The billion dollar hole

Dave Wilson recounts the terror-filled tale of the unsung hero who joined two nations together underneath the sea.

<b>The seaweed is always greener, in somebody else’s lake.You dream about going up there, but that is a big mistake. – Under the sea. (Ashman, Menken).</b>

It was the biggest and most expensive civil engineering project ever envisaged. Two countries separated for as long as anyone could remember by a forty mile stretch of sea would finally be linked together by an undersea tunnel.

Although both countries had made some half-hearted attempts at digging such a tunnel many decades before, there had always been one problem or another that had scuppered the deal. Either it was a fear of invasion from the ‘foreigners’, or it was a lack of funds.

But finally, when the threat of war had passed, and the governments of both countries had saved enough money in their respective piggy banks to finance the dig, the billion dollar hole was given the green light.

Key to the success of the project was the design and deployment of two large boring machines called ‘moles’ that would make their way towards one another from the shores of the respective countries, happily extracting the sod until they were just 100m apart.

Then, one would be dismantled while the other would swerve off into the rock and abandoned, leaving the last few metres of the tunnel to be dug out by a team of extremely patriotic Irishmen with a penchant for Tri-Nitro-Toluene and jackhammers.

And so it was. Once the moles had done their duty, the Irishmen moved in. With great gusto, they blasted and hammered until finally, one eventful morning, one of them actually broke through to the other side. There were cheers and hoots as the news of the event passed down the ranks of the other hardworking men.

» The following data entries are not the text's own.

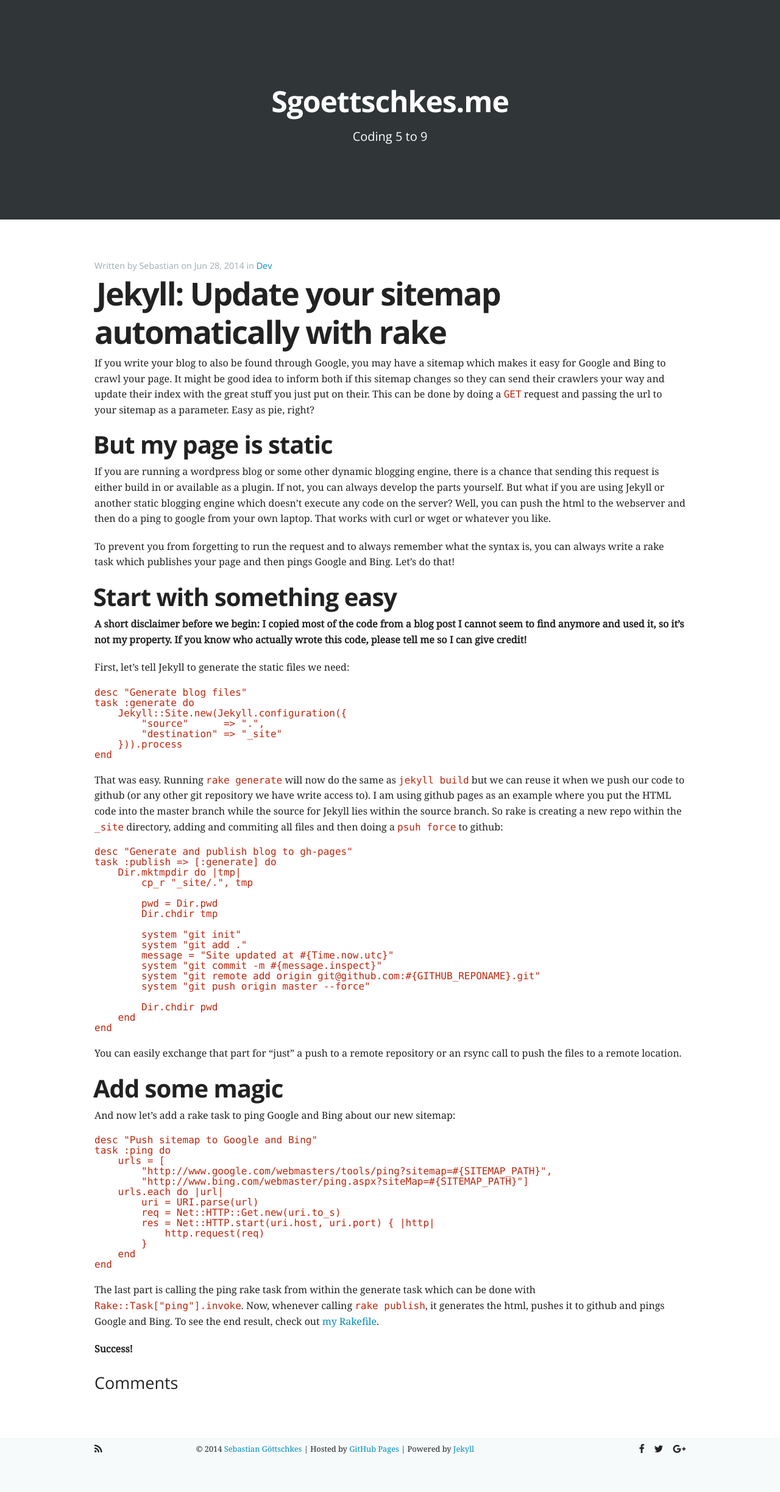
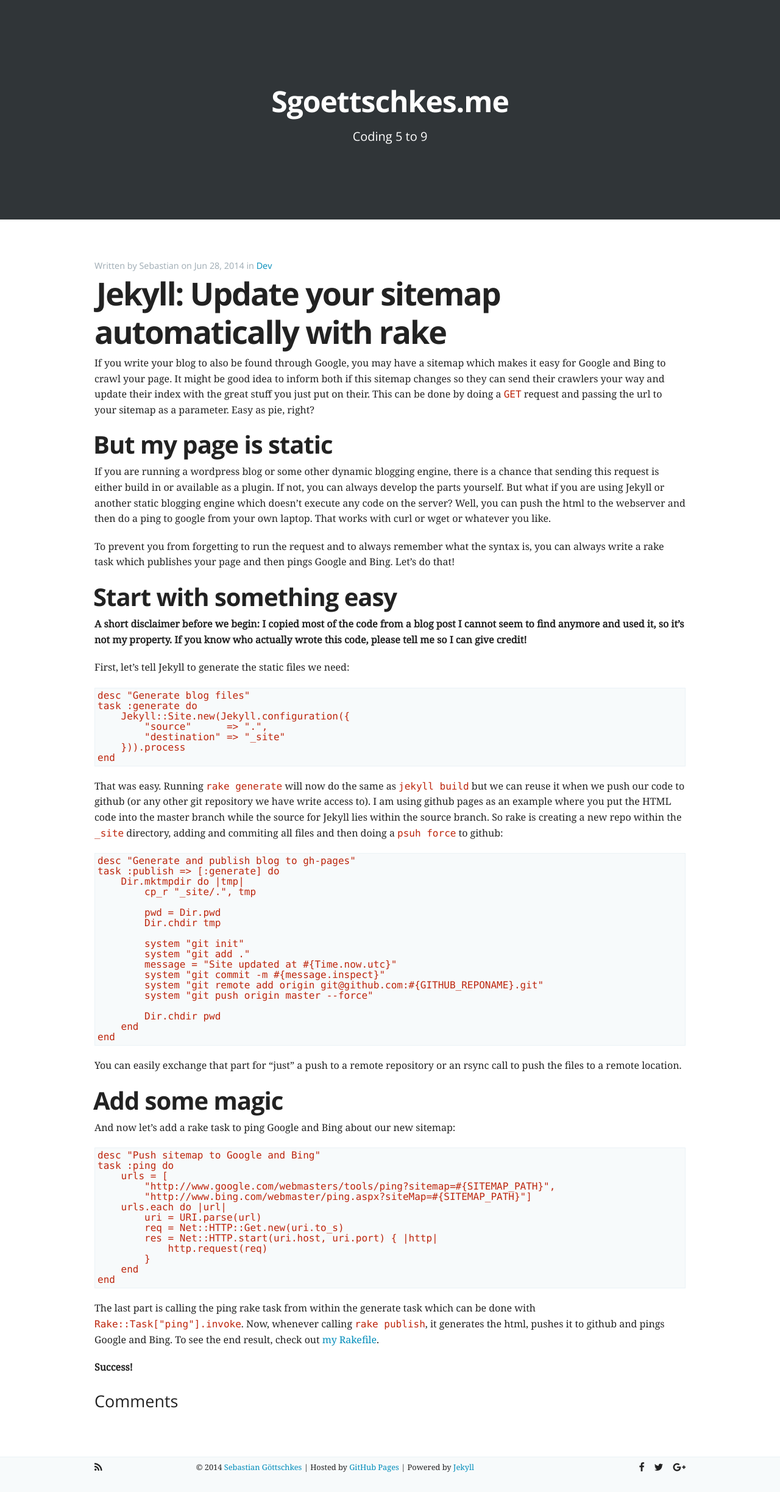
Before and after one commit to Sgoettschkes/sgoettschkes.github.io, a Jekyll site: the page built from _posts/2014-06-28-jekyll-update-your-sitemap-automatically-with-rake.md, in a window 1280 px wide. Shown: the whole page at 61% size. Built offline with Jekyll 4.4.1, drawn with Linux system fonts in a browser that asks for light colours; nearby versions of some CDN libraries; Markdown is read by kramdown in place of the engine named in the settings; comment, search, counter and statistics services are not loaded; before the commit the page ends 2417 px from its top, so only the background shows below that.

Commit message:
Adjusting scss for code examples

```diff
--- a/css/main.scss
+++ b/css/main.scss
@@ -45,6 +45,10 @@
         overflow: hidden;
 
         margin: 0 0 1.25rem 0;
+        padding: 0.25rem;
+
+        background: $footer-bg;
+        border: #EBF2F6 1px solid;
     }
 
     code {
```
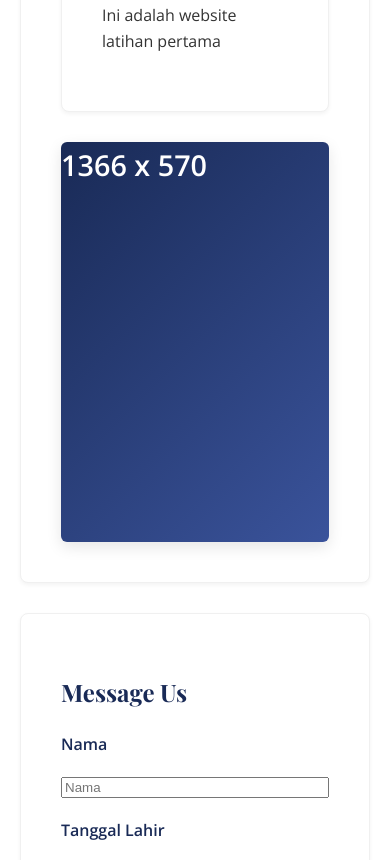
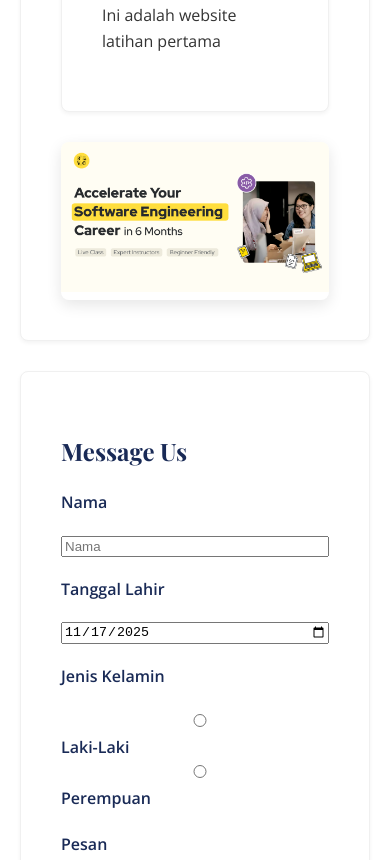
Before and after one commit to ostnyonge/CodingCamp-17Nov25-Octo_Seven_Talahatu, a plain HTML site: page index.html in a window 390 px wide. Shown: the part 672-1532 px from the top of the page. Drawn offline with nearby package versions, Linux system fonts and the light colour scheme.

Commit message:
update banner halaman depan, html dan css

```diff
--- a/css/style.css
+++ b/css/style.css
@@ -102,14 +102,21 @@
     margin-bottom: 5px;
 }
 
-.placeholder-image {
-    height: 400px;
-    background: linear-gradient(135deg, var(--color-navy), #3a539b);
-    color: white;
-    font-size: 1.8em;
-    font-weight: 700;
-    border-radius: 6px;
+.banner-container {
+    width: 100%;
+    max-height: 400px;
+    overflow: hidden;
+    margin-top: 30px;
+    border-radius: 8px;
     box-shadow: var(--shadow-medium);
+}
+
+.banner-container img {
+    width: 100%;
+    height: 100%;
+    object-fit:contain;
+
+    transition: transform 0.3s ease;
 }
 
 .headquarter-section h2 {
@@ -262,12 +269,19 @@
     #messageForm input,
     #messageForm textarea,
     #messageForm button,
+
     .radio-group {
         grid-column: 1 / -1;
         width: 100%;
         box-sizing: border-box;
     }
 
+    .radio-group {
+        flex-direction: column; /* Tumpuk radio button */
+        gap: 5px;
+        align-self: flex-start;
+    }
+
     .vision-mission {
         flex-direction: column;
     }
--- a/index.html
+++ b/index.html
@@ -29,8 +29,8 @@
                 <h1>Hi, <span id="userName"></span>Welcome To Website</h1>
                 <p>Ini adalah website latihan pertama</p>
             </section>
-            <div class="placeholder-image">
-                <p>1366 x 570</p>
+            <div class="banner-container">
+                <img src="assets/banner_revou.png" alt="RevoU Banner">
             </div>
         </section>
 
@@ -40,24 +40,26 @@
 
                 <form id="messageForm">
                     <label for="nama">Nama</label>
-                    <input type="text" id="nama" name="nama" placeholder="Nama" required>
+                    <input type="text" id="nama" name="nama" placeholder="Nama">
 
                     <label for="tanggalLahir">Tanggal Lahir</label>
-                    <input type="date" id="tanggalLahir" name="tanggalLahir" value="2025-11-17" required>
+                    <input type="date" id="tanggalLahir" name="tanggalLahir" value="2025-11-17">
 
-                    <label for="jenisKelamin">Jenis Kelamin</label>
+                    <label>Jenis Kelamin</label>
                     <div class="radio-group">
                         <input type="radio" id="lakiLaki" name="jenisKelamin" value="Laki-Laki">
                         <label for="lakiLaki">Laki-Laki</label>
+
                         <input type="radio" id="perempuan" name="jenisKelamin" value="Perempuan">
                         <label for="perempuan">Perempuan</label>
                     </div>
 
                     <label for="pesan">Pesan</label>
-                    <textarea id="pesan" name="pesan" placeholder="Pesan" required></textarea>
+                    <textarea id="pesan" name="pesan" placeholder="Pesan"></textarea>
+
+                    <div id="validationError" class="error-message"></div>
 
                     <button type="submit">Submit</button>
-                    <p id="validationError" class="error-message"></p>
                 </form>
 
                 <div class="output-box">
```
Also changed, not shown: assets/banner_revoU.png (added).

But the celebrations stopped pretty darn quickly as soon as the report reached the Directors of the tunnelling company. With great alacrity, they ordered the tunnel to be evacuated as swiftly as possible and then quietly instructed a small team of plasterers to discretely patch up the hole, carefully recording its exact location.

Then they retreated to the boardroom. And, over several bottles of Taittinger Comtes de Champagne Rosé, they took turns drawing straws in an exercise to determine which one of them would ‘officially’ breakthrough onto foreign soil.

Once the exercise had been completed, the winning director was escorted down to the chalk face where he was duly decked out in the appropriate mining clobber and handed a jackhammer. Proudly, he broke through the façade in front of a number of gullible hacks and snappers from the national papers that had been rushed in to witness the historic event.

Now, the tunnel has been finished. And a fast rail line built inside it allows citizens of the two once warring nations to move between their capital cities in a matter of hours. But as they glide under the sea, not one of them gives a passing thought to the Irishman who made the first breakthrough. And no-one asks any questions about why his friends were so interested in the TNT either.